Compression of a nerve root in your spinal column can severely limit your range of motion, activities, and your ability to complete typical job functions. Maintaining full time employment with the constant pain, muscle weakness, loss of feeling, and other symptoms that arise from a spinal disorder or injury can be impossible. If you are unable to work, Social Security Disability (SSD) benefits can provide the support you need to meet your financial needs and obligations.
Medically Qualifying with Nerve Root Compression
Whether your nerve root compression is due to a spinal injury, arthritis, a disc issue, or another spinal disorder, you can potentially qualify for benefits under the Social Security Administration’s (SSA’s) listing for Disorders of the Spine. This listing appears in the SSA’s Blue Book under Section 1.04A and requires:
- You experience well documented pain distribution consistent with nerve root compression
- Loss of motor function due to muscle weakness and loss or reflex function or sensory loss
Nerve root compression must be well documented through physical examination and diagnostic testing in order to satisfy the SSA’s medical evidence requirements. Specific pieces of medical evidence the SSA must see may include:
- Physical exam notes from your physician, describing the onset, progression, and persistence of symptoms
- Documentation of muscle weakness or atrophy and reflex or sensory changes
- Circulatory and neurological complications, documented through appropriate diagnostic procedures
- MRI, CT, or x-ray results documenting the nerve root compression and its physical cause
- Treatment procedures attempted and their results
- Medications you have taken in the past and those you currently take
- The effects of all medical treatments, including any side effects, if you have experienced any
- The short and long-term prognosis for your condition, including a statement from your physician defining your period of disability
If your nerve root issue involves your lower back, medical evidence must also include results from a “straight-leg raising test,” which measures pain and other symptom responses to you raising your legs up straight when sitting or lying flat on your back.
Getting Help with Your Claim
Winning a disability claim for a back problem can be difficult, particularly if your issues do not precisely match the SSA’s listing for nerve root compression. A disability advocate or Social Security attorney may be able to assist you in building a stronger case file. You should also work closely with your doctor to ensure your medical records accurately reflect the limitations you experience in your everyday life.

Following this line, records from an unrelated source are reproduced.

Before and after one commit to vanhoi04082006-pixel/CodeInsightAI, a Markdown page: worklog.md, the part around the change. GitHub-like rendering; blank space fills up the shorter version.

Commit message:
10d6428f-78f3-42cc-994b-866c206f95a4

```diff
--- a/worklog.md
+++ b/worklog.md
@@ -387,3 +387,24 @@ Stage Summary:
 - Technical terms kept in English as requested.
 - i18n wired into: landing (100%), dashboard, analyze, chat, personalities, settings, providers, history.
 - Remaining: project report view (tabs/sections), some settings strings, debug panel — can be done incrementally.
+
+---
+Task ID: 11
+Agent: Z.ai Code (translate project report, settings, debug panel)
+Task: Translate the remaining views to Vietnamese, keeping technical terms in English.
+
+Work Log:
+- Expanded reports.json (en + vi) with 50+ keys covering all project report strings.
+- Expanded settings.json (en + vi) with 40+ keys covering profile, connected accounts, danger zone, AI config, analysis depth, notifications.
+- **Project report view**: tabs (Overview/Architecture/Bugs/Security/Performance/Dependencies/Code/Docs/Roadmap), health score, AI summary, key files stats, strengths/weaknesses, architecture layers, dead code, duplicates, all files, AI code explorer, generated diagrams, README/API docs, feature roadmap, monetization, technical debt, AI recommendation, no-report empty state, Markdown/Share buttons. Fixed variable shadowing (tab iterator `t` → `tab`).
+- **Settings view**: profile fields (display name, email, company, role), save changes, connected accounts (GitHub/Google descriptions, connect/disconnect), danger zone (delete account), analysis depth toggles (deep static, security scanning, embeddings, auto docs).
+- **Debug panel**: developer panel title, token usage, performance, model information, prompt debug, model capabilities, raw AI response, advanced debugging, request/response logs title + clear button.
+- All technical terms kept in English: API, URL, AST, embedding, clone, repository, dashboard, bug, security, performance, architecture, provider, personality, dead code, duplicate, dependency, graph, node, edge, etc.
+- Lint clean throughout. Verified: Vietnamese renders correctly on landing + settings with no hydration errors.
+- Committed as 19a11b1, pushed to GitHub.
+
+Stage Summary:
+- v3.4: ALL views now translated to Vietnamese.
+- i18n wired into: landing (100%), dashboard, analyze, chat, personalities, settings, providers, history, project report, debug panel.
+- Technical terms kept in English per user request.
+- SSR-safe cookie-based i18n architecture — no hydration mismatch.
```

When applying, you should know you might have an uphill battle ahead. Many who submit applications based on nerve root compression are initially denied benefits. If you are among them, an attorney or advocate familiar with cases like yours can also help you prepare for and testify at a disability appeal hearing.